Yet I find myself mapping every city I’ve ever known onto the others. Wherever I am, I see where I’ve been. It may be that my memories are stretching, purposeful, in constant search of narrative, a thing I crave like Lilia craves flight. It may be. But I’m partial to the Cracker Barrel theory about my life.
My sister and I stopped in a café in Seattle on our long walk up a hill I can’t remember. It was more of a cultural center. Wifi and workspace to the left, café to the right, gathering space on the patio in the back, art gallery off to the side. Conversation everywhere but I don’t really recall people talking much. The place had a hum. And it looked exactly like a café I once spent an afternoon in on Avenida del Libertador, across from the fine arts museum in Buenos Aires, the new-school energy of September, back before I got used to café con leche. I am not saying it reminded me of this place. I am saying it was this place. I do not know which memory has trumped the other when I picture it in my mind’s eye.
I quote Cortázar:
Y mientras alguien como siempre explica alguna cosa, yo no sé por qué estoy en el café, en todos los cafés, en el Elephant & Castle, en el Dupont Barbès, en el Sacher, en el Pedrocchi, en el Gijón, en el Greco, en el Café de la Paix, en el Café Mozart, en el Florian, en el Capoulade, en Les Deux Magots, en el bar que saca las sillas a la plaza del Colleone, en el café Dante a cincuenta metros de la tumba de los Escalígeros y la cara como quemada por las lágrimas de Santa María Egipcíaca en un sarcófago rosa, en el café frente a la Giudecca, con ancianas marquesas empobrecidas que beben un té minucioso y alargado con falsos embajadores polvorientos, en el Jandilla, en el Floccos, en el Cluny, en el Richmond de Suipacha, en El Olmo, en la Closerie des Lilas, en el Stéphane (que está en la rue Mallarmé), en el Tokio (que está en Chivilcoy), en el café Au Chien qui Fume, en el Opern Café, en el Dôme, en el Café du Vieux Port, en los cafés de cualquier lado…
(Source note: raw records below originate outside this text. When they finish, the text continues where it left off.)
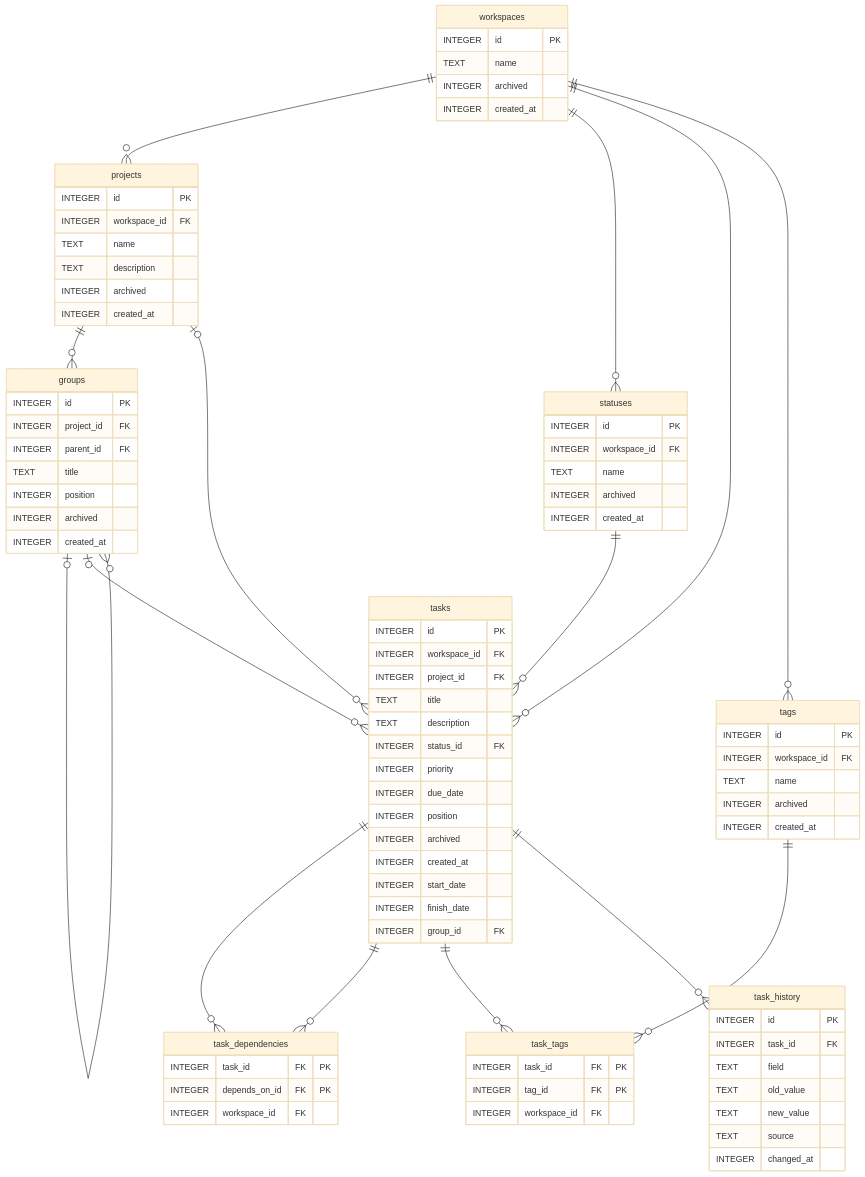
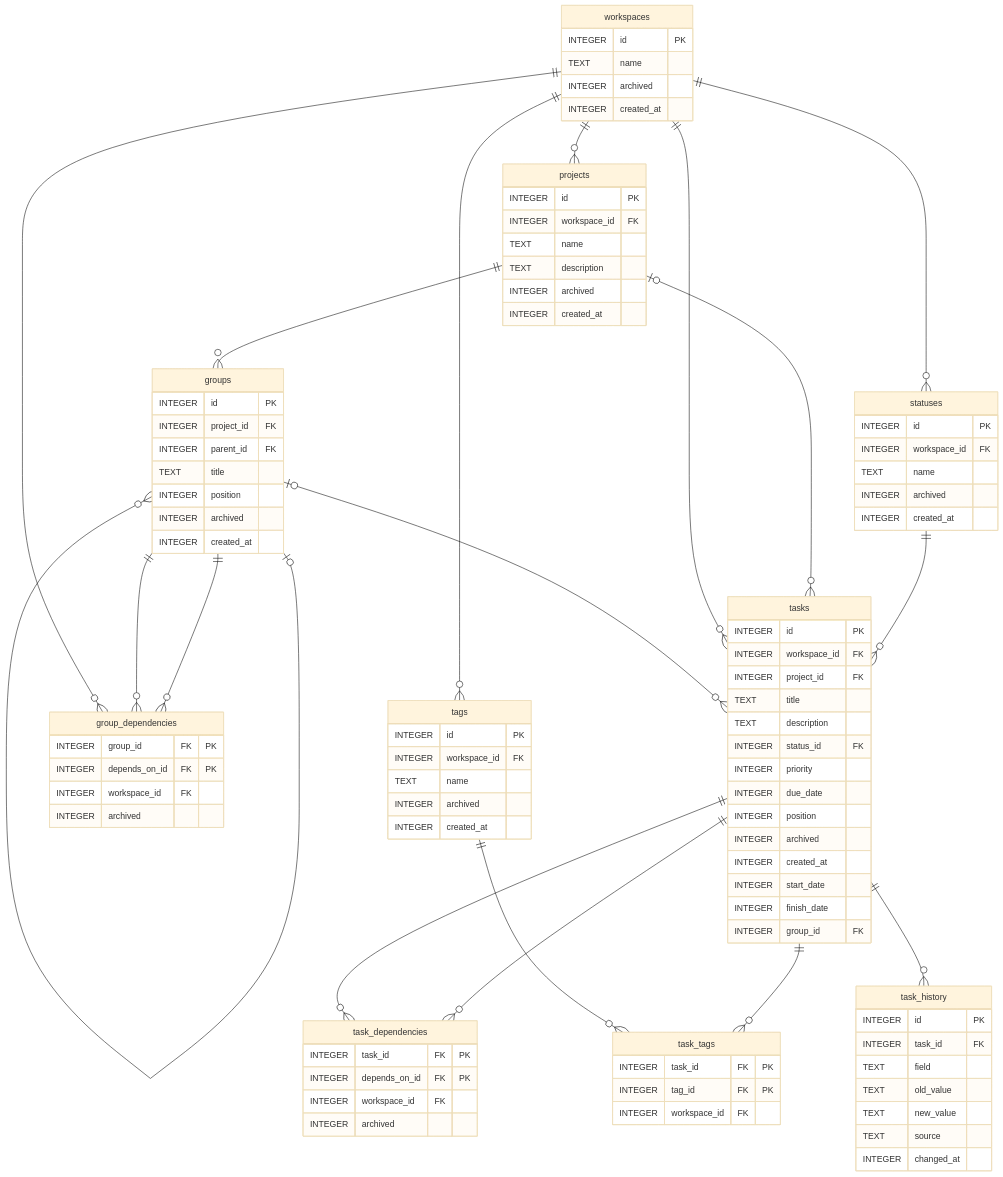
One commit to phansen314/stx changed the diagram in docs/erd.md. Above: the diagram before and after it, drawn with Mermaid (base theme). The commit also changed 19 other files, not shown here.

```diff
--- a/docs/erd.md
+++ b/docs/erd.md
@@ -2,14 +2,17 @@
 erDiagram
     workspaces ||--o{ projects : ""
     workspaces ||--o{ statuses : ""
+    groups |o--o{ groups : ""
     projects ||--o{ groups : ""
-    groups |o--o{ groups : ""
     statuses ||--o{ tasks : ""
     projects |o--o{ tasks : ""
     workspaces ||--o{ tasks : ""
     groups |o--o{ tasks : ""
     tasks ||--o{ task_dependencies : ""
     tasks ||--o{ task_dependencies : ""
+    groups ||--o{ group_dependencies : ""
+    groups ||--o{ group_dependencies : ""
+    workspaces ||--o{ group_dependencies : ""
     workspaces ||--o{ tags : ""
     tasks ||--o{ task_tags : ""
     tags ||--o{ task_tags : ""
@@ -70,6 +73,14 @@
         INTEGER task_id FK "PK"
         INTEGER depends_on_id FK "PK"
         INTEGER workspace_id FK
+        INTEGER archived
+    }
+
+    group_dependencies {
+        INTEGER group_id FK "PK"
+        INTEGER depends_on_id FK "PK"
+        INTEGER workspace_id FK
+        INTEGER archived
     }
 
     tags {
```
I know why I am in todos los cafés. So does Cortázar, if not his protagonist. He once wrote a story called “El otro cielo” in which his characters travel between nineteenth-century Paris and twentieth-century Buenos Aires by way of the covered passages or arcades (Guëmes and Vivienne). People call Buenos Aires “the Paris of South America” for its useless Mansard roofs, or rather, the glitz they convey. Cortázar lived that urban fraternity and rendered it literal. He walked into one passage and came out the other. Everything was doubled but not separate enough to be clearly so. It’s not so strange a concept. That is in fact how vision works.
I am in Barcelona when it’s summer and in London when it rains and in New York when it snows and in Argentina when it blooms and in Virginia when it swelters. I am in Barcelona when I dream and in London when I explore and in New York when I achieve and in Argentina when I love and in Virginia when I write. I am in many more places, many times of day. I have only the one life.
Tomorrow is my last day in my hometown. That’s an impossible and unnecessary sense of finality, I know. I’ll always visit. I’ll always be from here. This is my country. But hometowns are incubators for my generation, at least in cities like mine where the rent is rising. We know they are not ours. This is the benefit of being from an old place; it is impossible to get illusions about ownership rather than stewardship.
I expected to feel a lot more than I do. It’s always like this. A lot of nerves, a bit of quiet dread, but no epic sadness. (Yet.) I’ve taken Alexandria with me all over God’s green earth and I do not expect it to be any harder to take it with me an hour south. I am always here. I always have been.